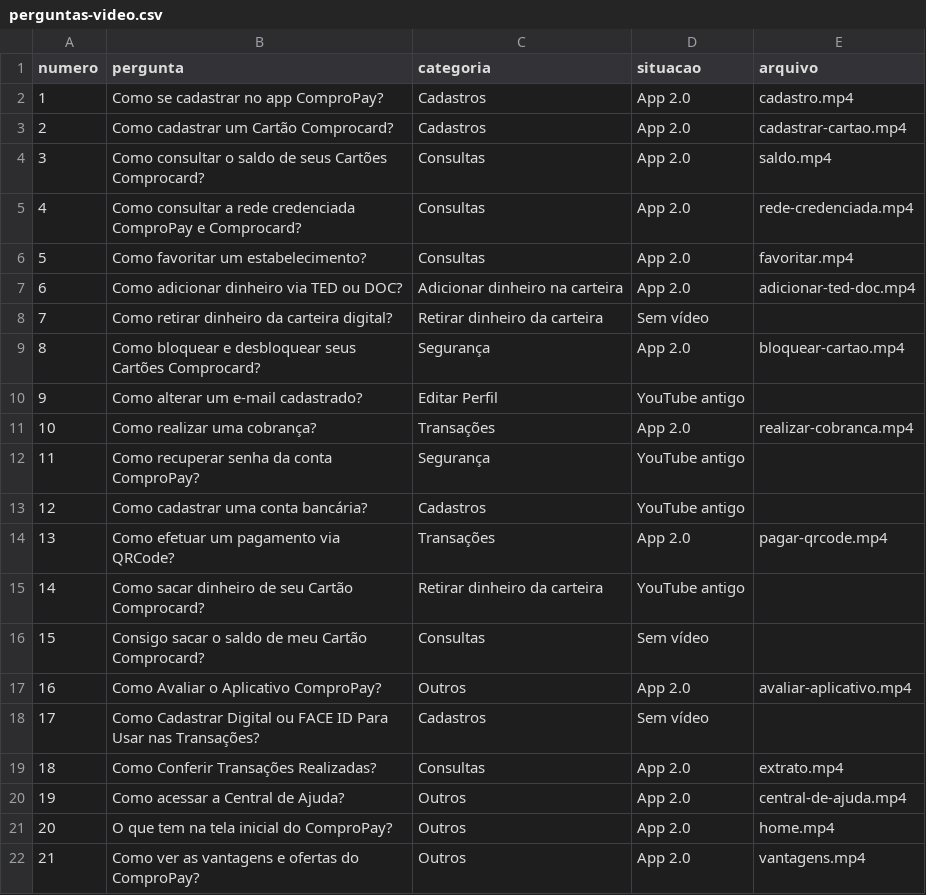
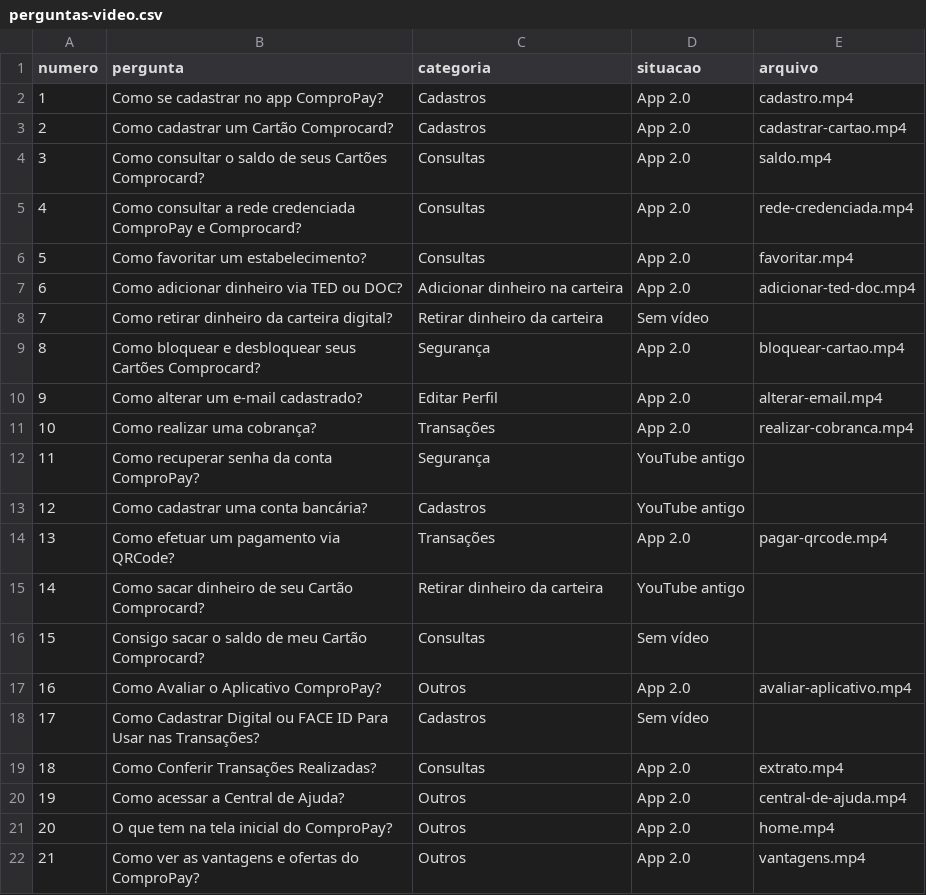
Before and after one commit to urlandesigner/compropay, a CSV file: ComproPay Wiki/tools/perguntas-video.csv, drawn as a sheet.

```diff
--- a/ComproPay Wiki/tools/perguntas-video.csv
+++ b/ComproPay Wiki/tools/perguntas-video.csv
@@ -9,3 +9,3 @@ numero,pergunta,categoria,situacao,arquivo
 8,Como bloquear e desbloquear seus Cartões Comprocard?,Segurança,App 2.0,bloquear-cartao.mp4
-9,Como alterar um e-mail cadastrado?,Editar Perfil,YouTube antigo,
+9,Como alterar um e-mail cadastrado?,Editar Perfil,App 2.0,alterar-email.mp4
 10,Como realizar uma cobrança?,Transações,App 2.0,realizar-cobranca.mp4
```
Also changed, not shown: 7 other files.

▸ **WHAT THE TASK REQUIRES**:
Would you return the material exactly, images excluded?

▸ **SOLUTION TO THE EXERCISE**:
Before and after one commit to urlandesigner/compropay, a CSV file: ComproPay Wiki/tools/perguntas-video.csv, drawn as a sheet.

```diff
--- a/ComproPay Wiki/tools/perguntas-video.csv
+++ b/ComproPay Wiki/tools/perguntas-video.csv
@@ -9,3 +9,3 @@ numero,pergunta,categoria,situacao,arquivo
 8,Como bloquear e desbloquear seus Cartões Comprocard?,Segurança,App 2.0,bloquear-cartao.mp4
-9,Como alterar um e-mail cadastrado?,Editar Perfil,YouTube antigo,
+9,Como alterar um e-mail cadastrado?,Editar Perfil,App 2.0,alterar-email.mp4
 10,Como realizar uma cobrança?,Transações,App 2.0,realizar-cobranca.mp4
```
Also changed, not shown: 7 other files.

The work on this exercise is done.